=== Problem details ===
Retype all of the listing exactly, passing over any picture you find.

=== Task material ===
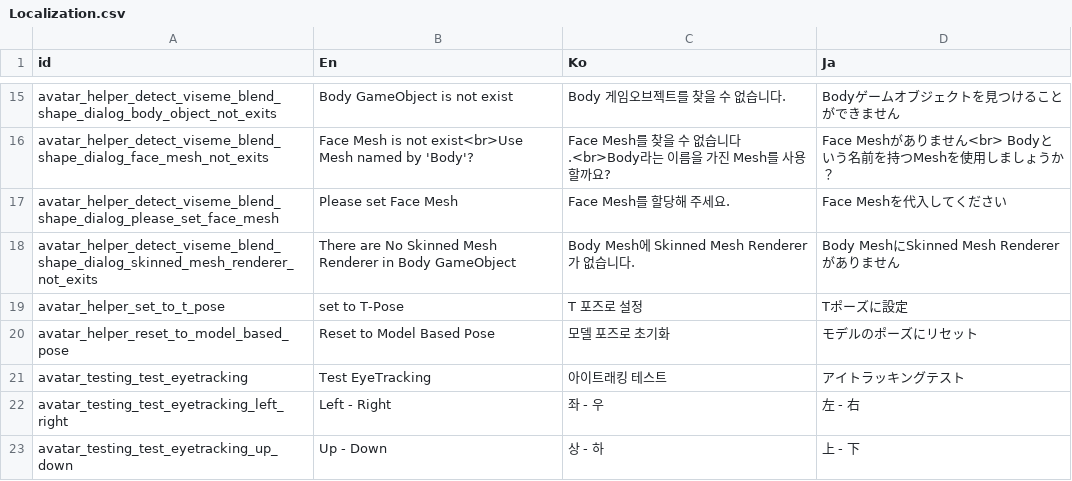
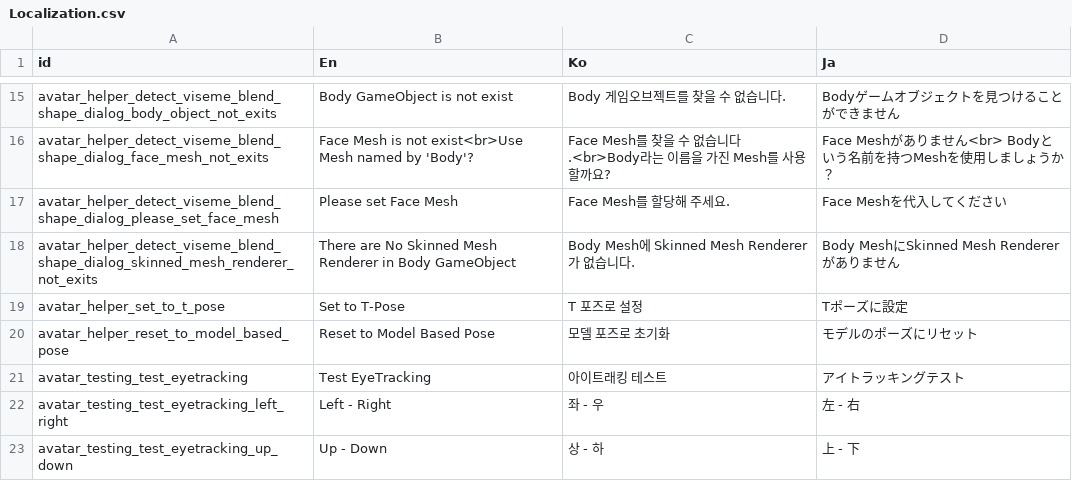
Before and after one commit to hisacat/VRC-SDK-Extension, a CSV file: Assets/VRCSDKExtension/Resources/Localization.csv, drawn as a sheet; only a part is shown, gaps mark what is left out.

Commit message:
set to t-pose added, human pose managed system (save & load) added

```diff
--- a/Assets/VRCSDKExtension/Resources/Localization.csv
+++ b/Assets/VRCSDKExtension/Resources/Localization.csv
@@ -18,3 +18,3 @@ avatar_helper_detect_viseme_blend_shape_dialog_please_set_face_mesh,Please set F
 avatar_helper_detect_viseme_blend_shape_dialog_skinned_mesh_renderer_not_exits,There are No Skinned Mesh Renderer in Body GameObject,Body Mesh에 Skinned Mesh Renderer가 없습니다.,Body MeshにSkinned Mesh Rendererがありません
-avatar_helper_set_to_t_pose,set to T-Pose,T 포즈로 설정,Tポーズに設定
+avatar_helper_set_to_t_pose,Set to T-Pose,T 포즈로 설정,Tポーズに設定
 avatar_helper_reset_to_model_based_pose,Reset to Model Based Pose,모델 포즈로 초기화,モデルのポーズにリセット
```
Also changed, not shown: 7 other files.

=== Task output ===
Before and after one commit to hisacat/VRC-SDK-Extension, a CSV file: Assets/VRCSDKExtension/Resources/Localization.csv, drawn as a sheet; only a part is shown, gaps mark what is left out.

Commit message:
set to t-pose added, human pose managed system (save & load) added

```diff
--- a/Assets/VRCSDKExtension/Resources/Localization.csv
+++ b/Assets/VRCSDKExtension/Resources/Localization.csv
@@ -18,3 +18,3 @@ avatar_helper_detect_viseme_blend_shape_dialog_please_set_face_mesh,Please set F
 avatar_helper_detect_viseme_blend_shape_dialog_skinned_mesh_renderer_not_exits,There are No Skinned Mesh Renderer in Body GameObject,Body Mesh에 Skinned Mesh Renderer가 없습니다.,Body MeshにSkinned Mesh Rendererがありません
-avatar_helper_set_to_t_pose,set to T-Pose,T 포즈로 설정,Tポーズに設定
+avatar_helper_set_to_t_pose,Set to T-Pose,T 포즈로 설정,Tポーズに設定
 avatar_helper_reset_to_model_based_pose,Reset to Model Based Pose,모델 포즈로 초기화,モデルのポーズにリセット
```
Also changed, not shown: 7 other files.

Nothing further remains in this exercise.